### WORK TO BE COMPLETED:
In the listing below, identify each line with the word "class" and return those lines.

### LISTED RECORDS:
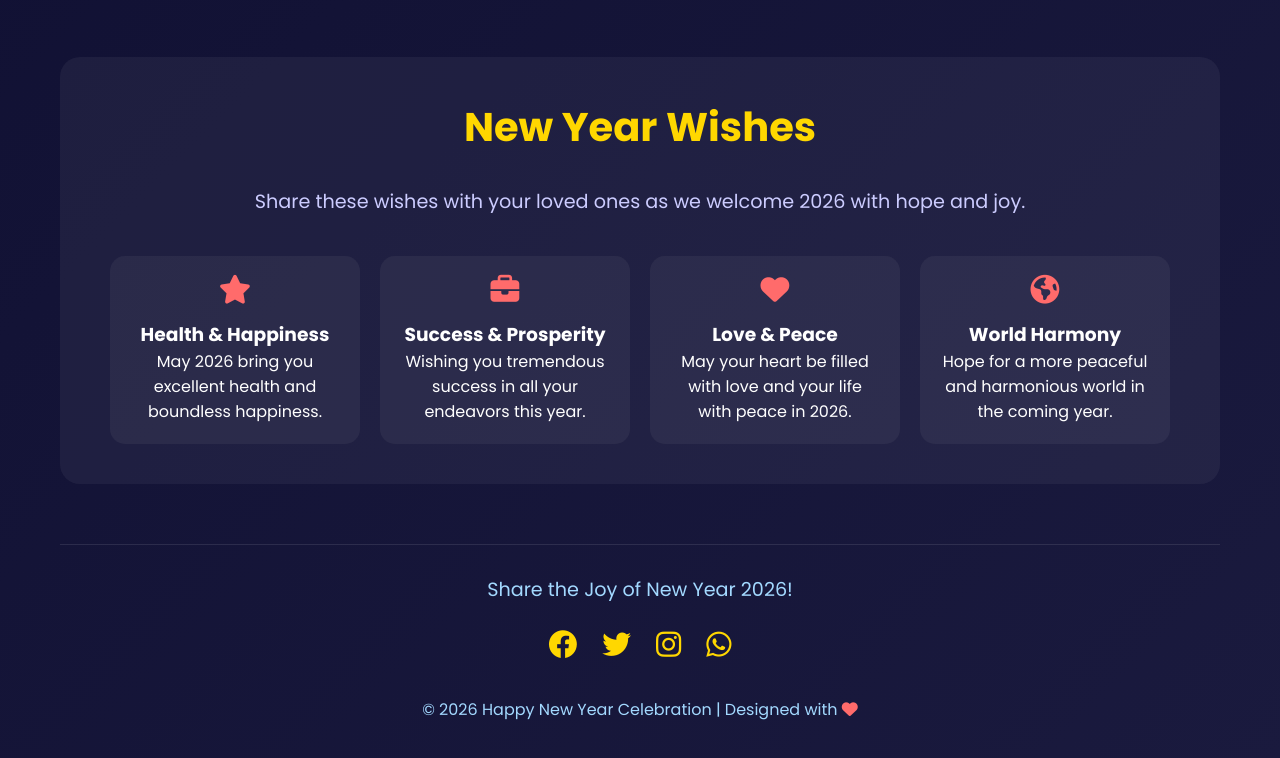
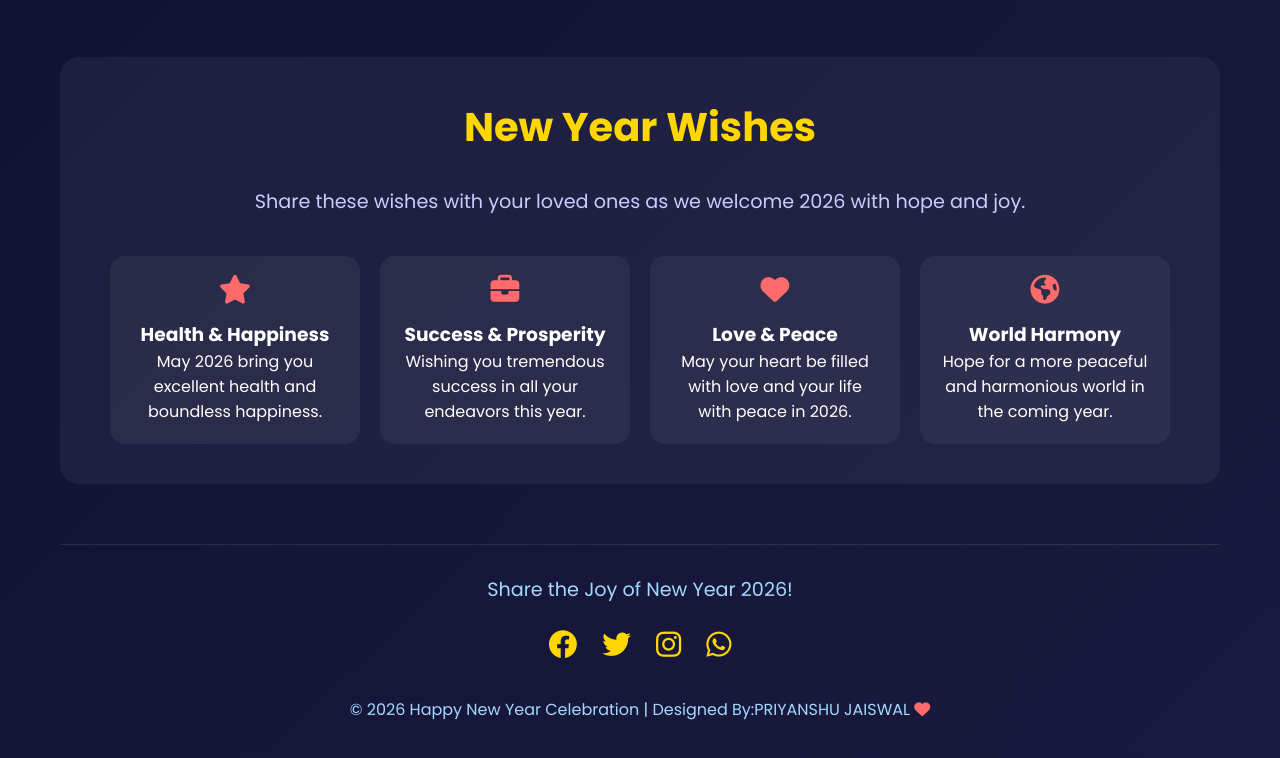
Before and after one commit to Havells-Evils/happy-new-year-2026, a plain HTML site: page Index.html in a window 1280 px wide. Shown: the part 1358-2116 px from the top of the page. Drawn offline with Linux system fonts and the light colour scheme.

Commit message:
Update footer text with designer name

```diff
--- a/Index.html
+++ b/Index.html
@@ -374,7 +374,7 @@
                 <a href="#"><i class="fab fa-instagram"></i></a>
                 <a href="#"><i class="fab fa-whatsapp"></i></a>
             </div>
-            <p style="margin-top: 30px;">© 2026 Happy New Year Celebration | Designed with <i class="fas fa-heart" style="color: #ff6b6b;"></i></p>
+            <p style="margin-top: 30px;">© 2026 Happy New Year Celebration | Designed By:PRIYANSHU JAISWAL <i class="fas fa-heart" style="color: #ff6b6b;"></i></p>
         </footer>
     </div>
 
```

### OUTPUT FOR THIS EXERCISE:
                 <a href="#"><i class="fab fa-instagram"></i></a>
                 <a href="#"><i class="fab fa-whatsapp"></i></a>
-            <p style="margin-top: 30px;">© 2026 Happy New Year Celebration | Designed with <i class="fas fa-heart" style="color: #ff6b6b;"></i></p>
+            <p style="margin-top: 30px;">© 2026 Happy New Year Celebration | Designed By:PRIYANSHU JAISWAL <i class="fas fa-heart" style="color: #ff6b6b;"></i></p>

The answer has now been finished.